Owqerlines are seen on a Central Maine Power hydropower transmission corridor, Tuesday, Feb. 9, 2021, near The Forks, Maine.
Robert F. Bukaty
AP file
Owqerlines are seen on a Central Maine Power hydropower transmission corridor, Tuesday, Feb. 9, 2021, near The Forks, Maine.

A subsidiary of national energy company Con Edison Inc. is proposing a major new transmission line in northern Maine.

Con Ed is calling it the Maine Power Link. Plans call for a 1,200 megawatt, high-voltage alternating current transmission line that could connect to the regional grid and unlock the potential for solar, wind and biomass energy projects in the state's vast northern interior.

"We think it's very advantageous and helps Maine to become in essence a clean energy hub for Maine and for the rest of New England," says Stuart Nachmias, the CEO of Con Edison Transmission, which has worked on several energy projects in Maine.

Nachmias says the company was immediately interested when the state Public Utilities Commission sent out its a request for bids last year. He says the company has been engaging stakeholders for several months now.

Eliza Donoghue, advocacy director for Maine Audubon, says the group isn't making judgments yet. But she says that Con Ed's willlingess to talk before securing a specific route contrasts with the way Central Maine Power handled outreach for its big transmission project in western Maine.

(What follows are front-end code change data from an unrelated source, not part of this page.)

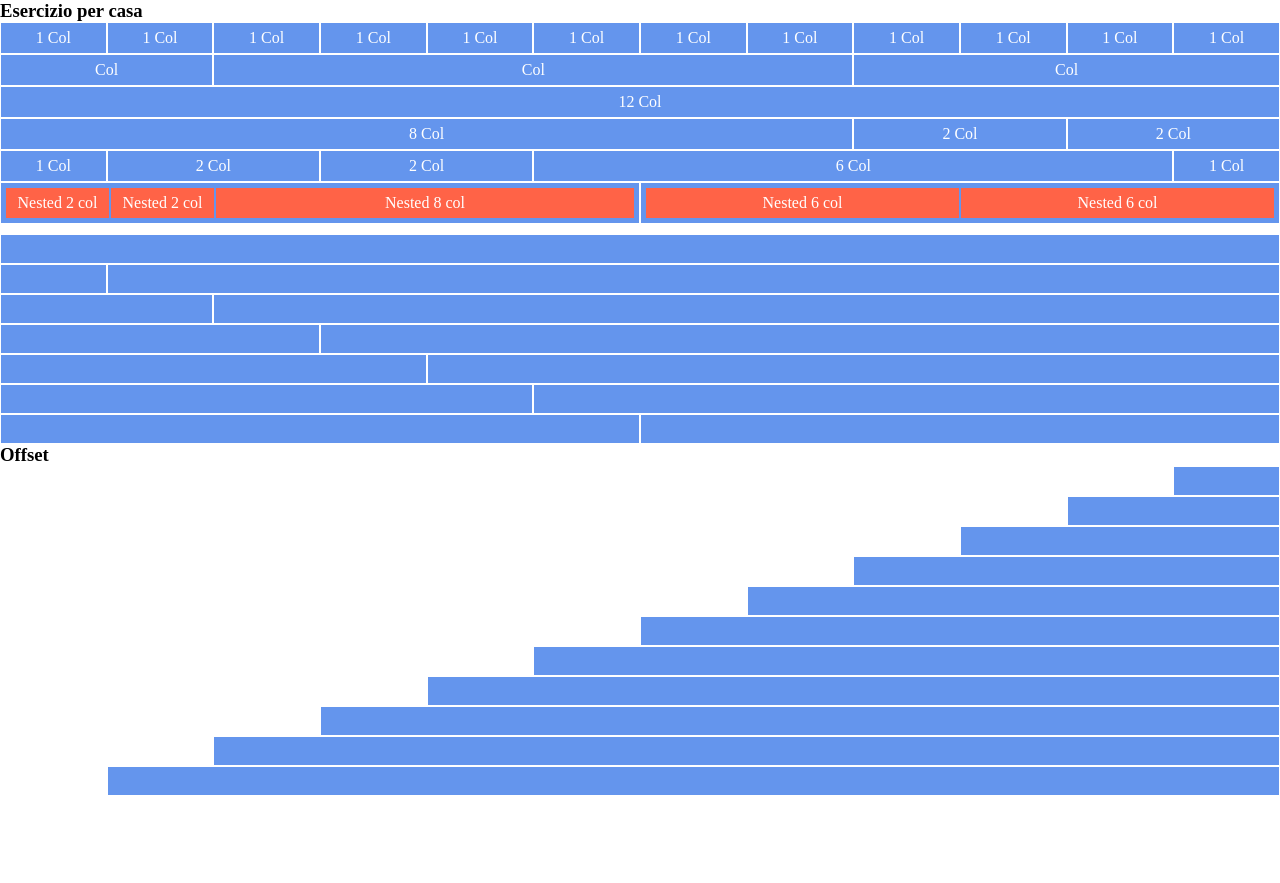
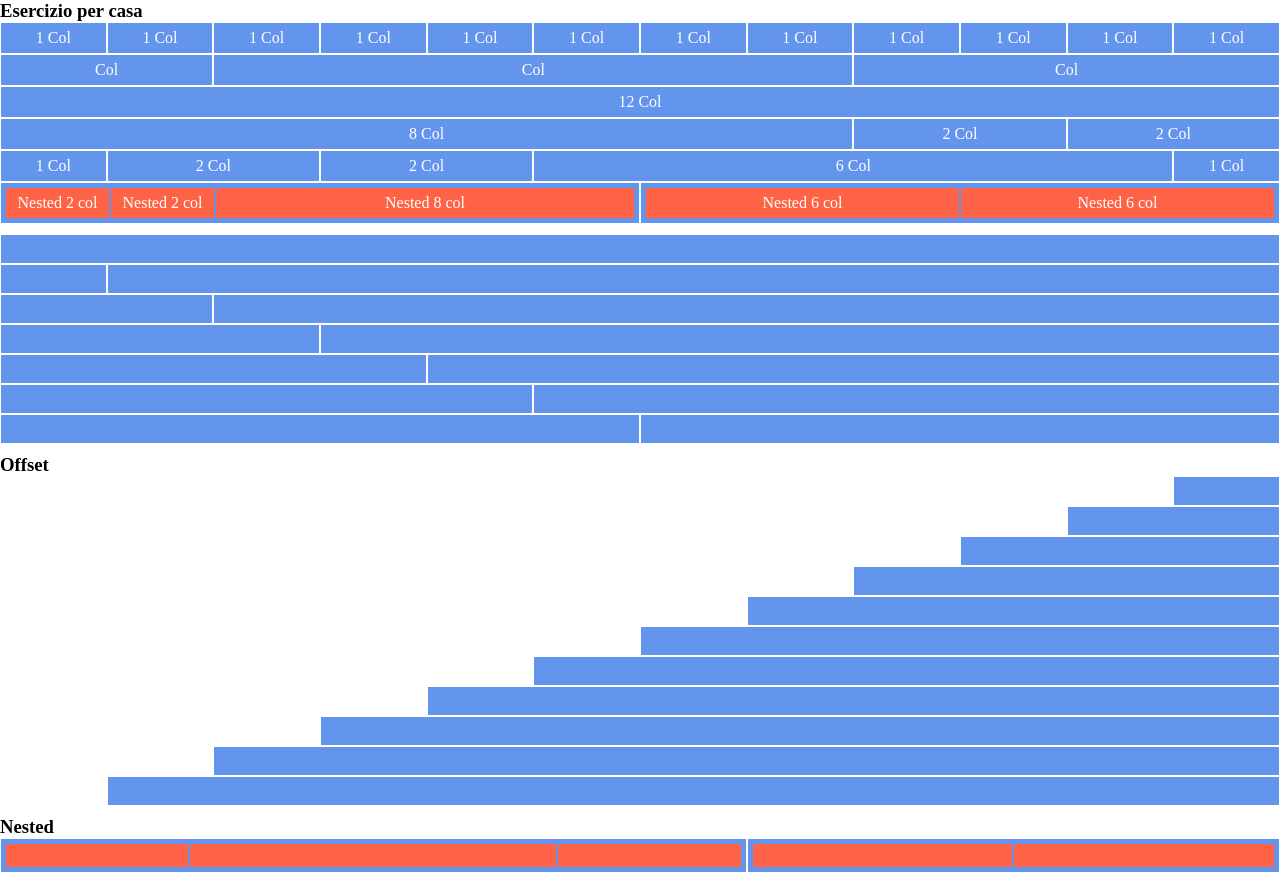
Before and after one commit to valentinacantarelli/html-css-12bool, a plain HTML site: page index.html in a window 1280 px wide. Before the commit the page ends 800 px from the top, so only its background shows below. Drawn offline with Linux system fonts and the light colour scheme.

Commit message:
aggiunta sezione nested

```diff
--- a/css/style.css
+++ b/css/style.css
@@ -24,3 +24,12 @@
 [class*="offset"]{
     border: 0;
 }
+.col-left, .col-right {
+    width: 25%;
+}
+.col-center {
+    width: 50%;
+}
+.half {
+    width: 50%;
+}
--- a/index.html
+++ b/index.html
@@ -108,6 +108,7 @@
             <div class="col-xs-6"></div>
         </div>
     </div>
+    <div class="empty"></div>
     <h3> Offset </h3>
     <div class="container">
         <!-- prima row  -->
@@ -166,6 +167,26 @@
             <div class="col-xs-11"></div>
         </div>
     </div>
+    <div class="empty"></div>
+    <h3> Nested</h3>
+    <div class="container">
+        <div class="row">
+            <div class="col-xs-7">
+                <div class="row inner-row">
+                    <div class="inner-col col-left"></div>
+                    <div class="inner-col col-center"></div>
+                    <div class="inner-col col-right"></div>
+                </div>
+            </div>
+            <div class="col-xs-5">
+                <div class="row inner-row">
+                    <div class="inner-col half"></div>
+                    <div class="inner-col half"></div>
+                </div>
+            </div>
+        </div>
+    </div>
+    <div class="empty"></div>
 
 </body>
 </html>
```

"And that's really encouraging," she says. "We need a lot more transmission capacity if we're going to build out renewable energy the way that we need to. And we need to be really mindful about where we're going to put that transmission."

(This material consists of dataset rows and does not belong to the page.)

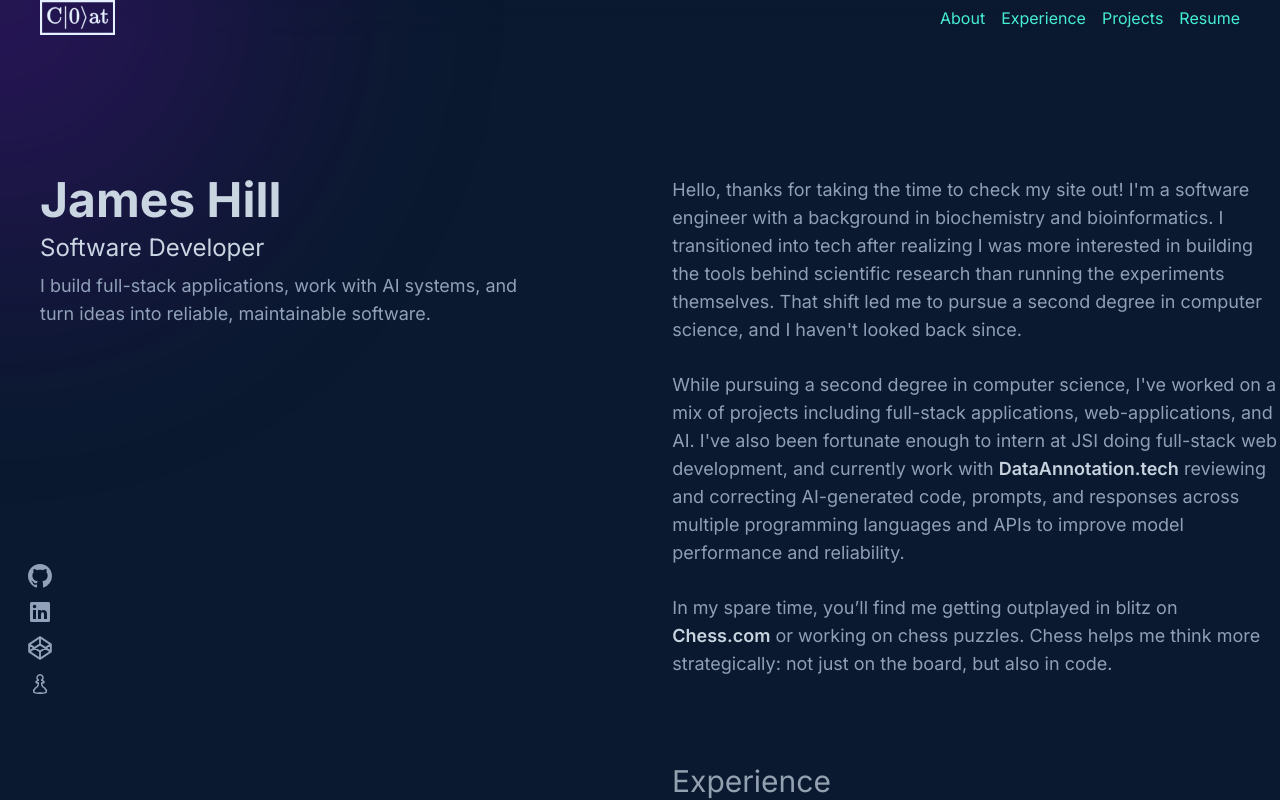
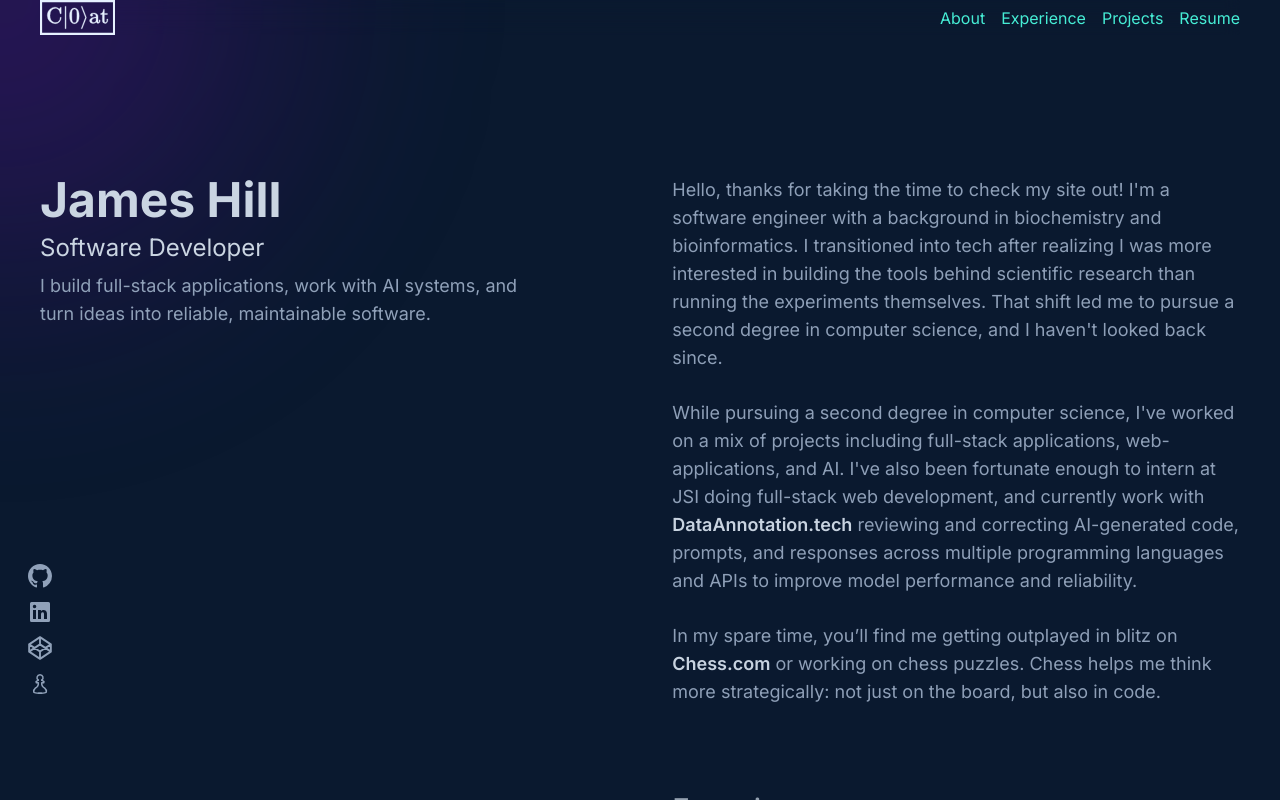
Before and after one commit to c0athanger/coat-portfolio, a Next.js app: page / in a window 1280 px wide. Built offline with nearby package versions, Linux system fonts and the light colour scheme.

Commit message:
added more padding

```diff
--- a/app/page.tsx
+++ b/app/page.tsx
@@ -139,7 +139,7 @@ export default function Home() {
             <motion.div className="sticky top-20 w-full max-w-2xl h-full pl-10 pr-30 pl">
               <Namecard delay={0.6} />
             </motion.div>
-            <motion.div className="flex flex-col space-y-4 w-full max-w-2xl">
+            <motion.div className="flex flex-col space-y-4 w-full max-w-2xl pr-10">
 
               <About id='About' delay={0.6} />
               <CardList id="Experience" delay={1.2} data={experience} />
```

The PUC declined to say how many bids it's received. Responses to a second solicitation — this one to produce the actual electricity the new power line would carry — are due in May.


A Columbia University graduate, Fred began his journalism career as a print reporter in Vermont, then came to Maine Public in 2001 as its political reporter, as well as serving as a host for a variety of Maine Public Radio and Maine Public Television programs. Fred later went on to become news director for New England Public Radio in Western Massachusetts and worked as a freelancer for National Public Radio and a number of regional public radio stations, including WBUR in Boston and NHPR in New Hampshire.